FLEUR LUMINEUSE - (Circles of Light series) - © Sue O'Kieffe 2007
(Thanks to Rima Koleilat for the French lesson and assistance in naming this mandala)
I have been trained and instilled with certain artistic values. One that runs deep is that of non-appropriation, i.e. using other people's images in my artwork. When digital art was in its infancy, one of the criticisms was that people were stealing images from the web and using them as their own. Im sure that is still occurring, given how easy it is to download and save from any person's given website directly to your desktop. I think for a long time digital art was not considered a true art form. Im sure those attitudes are still prevalent in the art community.

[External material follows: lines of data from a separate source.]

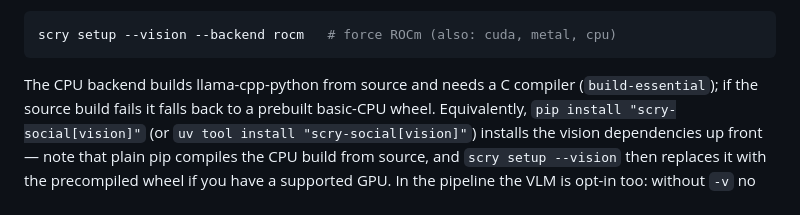
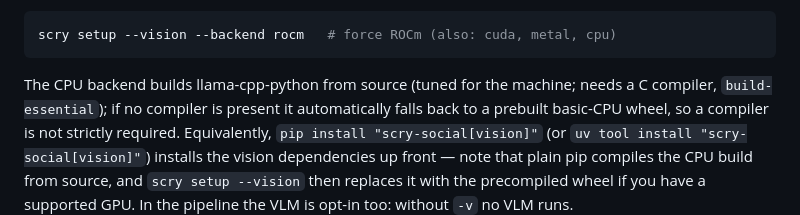
Before and after one commit to dilidin2/scry, a Markdown page: README.md, the part around the change. GitHub-like rendering.

Commit message:
docs: C compiler is optional for the CPU backend
With the source-build -> prebuilt 'cpu' wheel fallback, a compiler is
only used to build a tuned CPU llama-cpp-python, not required.

````diff
--- a/README.md
+++ b/README.md
@@ -48,9 +48,10 @@ no C compiler needed. Force a backend with `--backend`:
 ```bash
 scry setup --vision --backend rocm   # force ROCm (also: cuda, metal, cpu)
 ```
-The CPU backend builds llama-cpp-python from source and needs a C compiler
-(`build-essential`); if the source build fails it falls back to a prebuilt
-basic-CPU wheel. Equivalently, `pip install "scry-social[vision]"` (or
+The CPU backend builds llama-cpp-python from source (tuned for the machine;
+needs a C compiler, `build-essential`); if no compiler is present it
+automatically falls back to a prebuilt basic-CPU wheel, so a compiler is
+not strictly required. Equivalently, `pip install "scry-social[vision]"` (or
 `uv tool install "scry-social[vision]"`) installs the vision dependencies up
 front — note that plain pip compiles the CPU build from source, and
 `scry setup --vision` then replaces it with the precompiled wheel if you
````
Also changed, not shown: scry/SKILL.md (+4 -3 lines).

I am the only digital artist in my Art as Business group.
I remain conscious of only using images for my mandalas that I have photographed myself. Anything I have used that is not mine has been done with the permission of the photographer, and I give that person credit on my greeting cards and the labels that come with my prints. I have spent as much time this spring and summer learning to capture the light in the images I am shooting with my camera as I have in creating their portraits of light in photoshop. It is much easier to create with a good photographic source image than it is trying to heal the source image digitally.

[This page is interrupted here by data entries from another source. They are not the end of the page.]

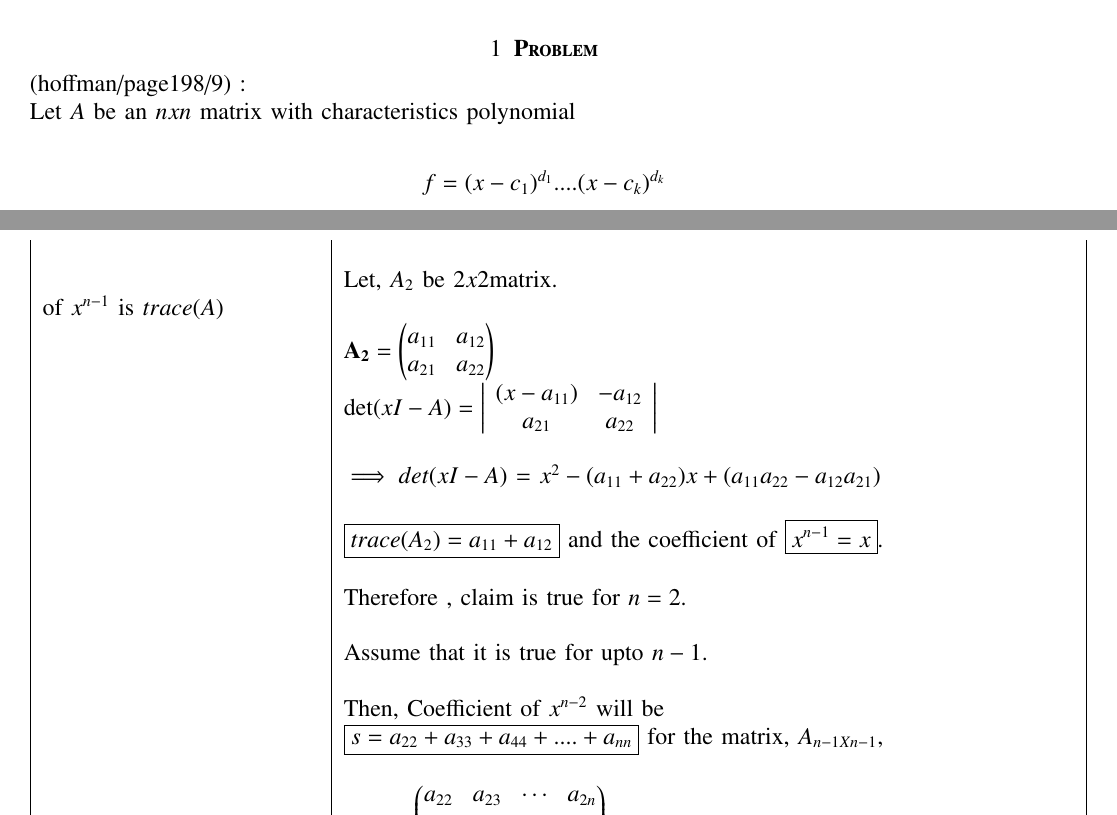
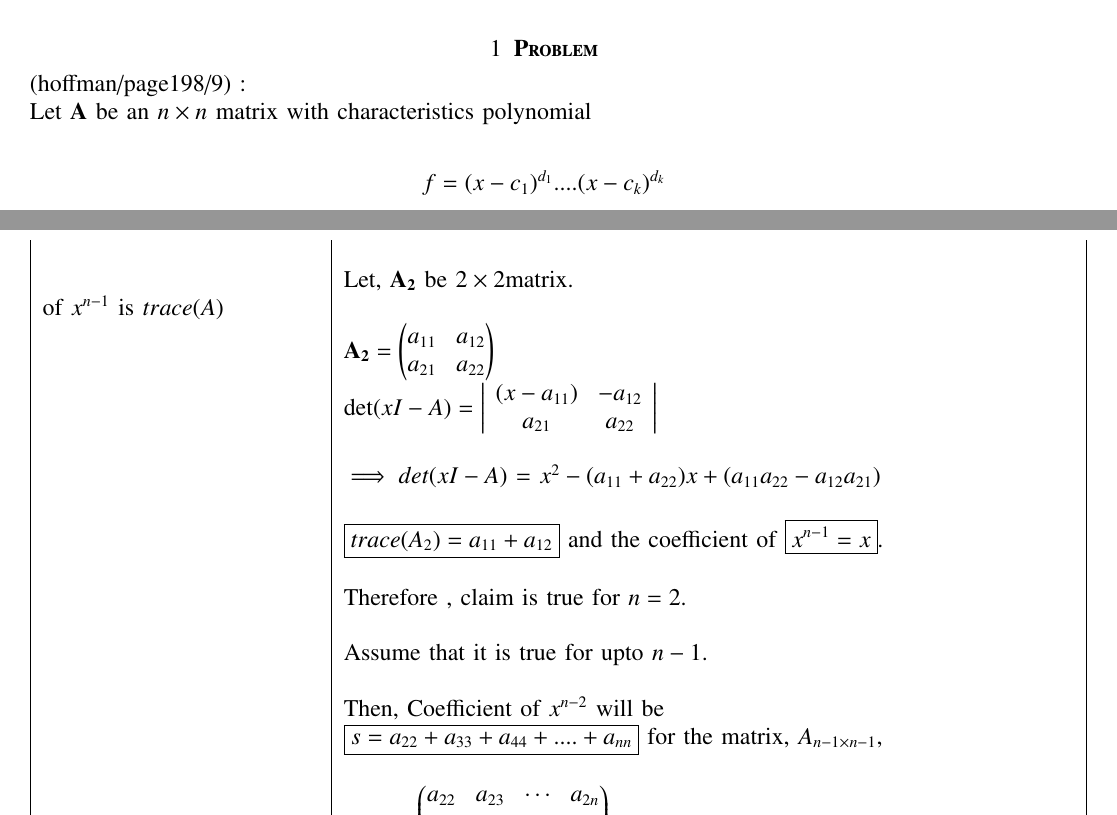
Before and after one commit to neharani289/MatrixTheory, a LaTeX problem sheet (Assignment13/Assignment13.tex): two parts of pages 1 and 2 of 3, joined at a grey line, cut so that both start at the same text. Compiled offline with pdfLaTeX.

Commit message:
Update Assignment13.tex

```diff
--- a/Assignment13/Assignment13.tex
+++ b/Assignment13/Assignment13.tex
@@ -143,7 +143,7 @@ https://github.com/neharani289/MatrixTheory/Assignment13
 \section{\textbf{Problem}}
 (hoffman/page198/9) : \\
 %
-Let $A$ be an $nxn$ matrix with characteristics polynomial\\
+Let $\vec{A}$ be an $n\times n$ matrix with characteristics polynomial\\
 \begin{align}
 & f = (x-c_1)^{d_1}....(x-c_k)^{d_k} \nonumber
 \end{align}
@@ -183,7 +183,7 @@ a_{n1}&a_{n2}&\cdots &a_{nn}}$\\
 \multirow{3}{*}{To prove that the coefficient} &\\
 & Consider the method of induction to proof for n=2\\
 &\\
-& Let, $A_2$ be $2x2$matrix.\\
+& Let, $\vec{A_2}$ be $2\times2$matrix.\\
 of $x^{n-1}$ is $trace(A)$
 &\\
 & $\vec{A_2}=\myvec{a_{11}&a_{12}\\a_{21}&a_{22}}$\\
@@ -202,9 +202,9 @@ of $x^{n-1}$ is $trace(A)$
 & Assume that it is true for upto $n-1$.\\
 & \\
 & Then, Coefficient of $x^{n-2}$ will be\\
-& $\boxed {s=a_{22}+a_{33}+a_{44}+....+a_{nn}}$ for the matrix, $A_{n-1Xn-1},$\\
+& $\boxed {s=a_{22}+a_{33}+a_{44}+....+a_{nn}}$ for the matrix, $A_{n-1\times n-1},$\\
 &\\
-& $A_{n-1} = \myvec{a_{22}&a_{23}&\cdots &a_{2n} \\
+& $\vec{A_{n-1}} = \myvec{a_{22}&a_{23}&\cdots &a_{2n} \\
 a_{32}&a_{33}&\cdots &a_{3n} \\
 \vdots & \vdots & \ddots & \vdots\\
 a_{n2}&a_{n3}&\cdots &a_{nn}}$\\
```
Also changed, not shown: Assignment13/Assignment13.tex (4 more changed lines).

The first time I touched a computer, before there was barely anything known as a Mac or PC, I knew I was home. It took me another 20 years, though, to really walk through the door.
On Being an Artist: Artmaking involves skills that can be learned. The conventional wisdom is that while "craft" can be taught, "art" remains a magical gift bestowed only by the gods. Not so. In large measure becoming an artist consists of learning to accept yourself, which makes your work personal, and in following your own voice, which makes your work distinctive. Clearly, these qualities can be nurtured by others. Even talent is rarely distinguishable, over the long run, from perseverance and lots of hard work. It's true that every few years the authors encounter some beginning photography student whose first-semester prints appear as finely crafted as any Ansel Adams might have made. And it's true that a natural gift like that...returns priceless encouragement to its maker. But all that has nothing to do with artistic content. Rather it simply points up the fact that most of us (including Adams himself) had to work years to perfect our art.

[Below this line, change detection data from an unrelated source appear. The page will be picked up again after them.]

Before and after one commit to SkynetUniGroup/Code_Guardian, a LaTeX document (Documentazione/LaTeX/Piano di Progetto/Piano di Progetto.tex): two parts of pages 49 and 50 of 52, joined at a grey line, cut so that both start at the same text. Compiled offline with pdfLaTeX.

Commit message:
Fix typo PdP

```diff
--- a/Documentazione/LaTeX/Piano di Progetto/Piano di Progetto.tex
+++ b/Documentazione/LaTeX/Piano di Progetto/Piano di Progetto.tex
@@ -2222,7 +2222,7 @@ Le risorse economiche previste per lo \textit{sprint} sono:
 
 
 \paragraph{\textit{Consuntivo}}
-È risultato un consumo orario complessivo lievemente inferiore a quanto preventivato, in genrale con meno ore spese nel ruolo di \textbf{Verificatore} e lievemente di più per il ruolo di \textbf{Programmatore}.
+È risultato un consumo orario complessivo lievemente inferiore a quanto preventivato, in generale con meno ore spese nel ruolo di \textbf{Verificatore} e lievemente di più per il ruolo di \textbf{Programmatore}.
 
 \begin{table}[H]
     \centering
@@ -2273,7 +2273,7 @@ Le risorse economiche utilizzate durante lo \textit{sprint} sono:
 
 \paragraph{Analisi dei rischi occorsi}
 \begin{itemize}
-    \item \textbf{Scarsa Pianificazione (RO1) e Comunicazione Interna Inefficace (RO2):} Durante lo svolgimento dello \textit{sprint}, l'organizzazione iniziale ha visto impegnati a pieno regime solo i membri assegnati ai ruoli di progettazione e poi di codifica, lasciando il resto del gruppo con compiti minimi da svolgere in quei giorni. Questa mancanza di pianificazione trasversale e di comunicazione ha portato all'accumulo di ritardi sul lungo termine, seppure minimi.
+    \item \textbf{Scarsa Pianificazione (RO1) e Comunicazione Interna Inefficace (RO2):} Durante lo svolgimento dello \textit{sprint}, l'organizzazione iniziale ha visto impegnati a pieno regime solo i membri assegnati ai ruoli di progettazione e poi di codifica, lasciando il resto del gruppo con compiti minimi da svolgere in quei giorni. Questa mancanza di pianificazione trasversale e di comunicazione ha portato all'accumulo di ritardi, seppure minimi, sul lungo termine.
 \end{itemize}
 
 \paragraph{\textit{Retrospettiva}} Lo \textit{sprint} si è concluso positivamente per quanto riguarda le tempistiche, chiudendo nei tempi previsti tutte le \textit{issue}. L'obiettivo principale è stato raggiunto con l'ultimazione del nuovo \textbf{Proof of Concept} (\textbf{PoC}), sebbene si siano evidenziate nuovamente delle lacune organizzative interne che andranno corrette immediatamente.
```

~ from Art and Fear, David Bayles and Ted Orland
(Credit goes to Tammy Vitale for pointing me to this book. Merci.)
TOMORROW: A PRETTY QUICK TUTORIAL ABOUT QUICK MASKS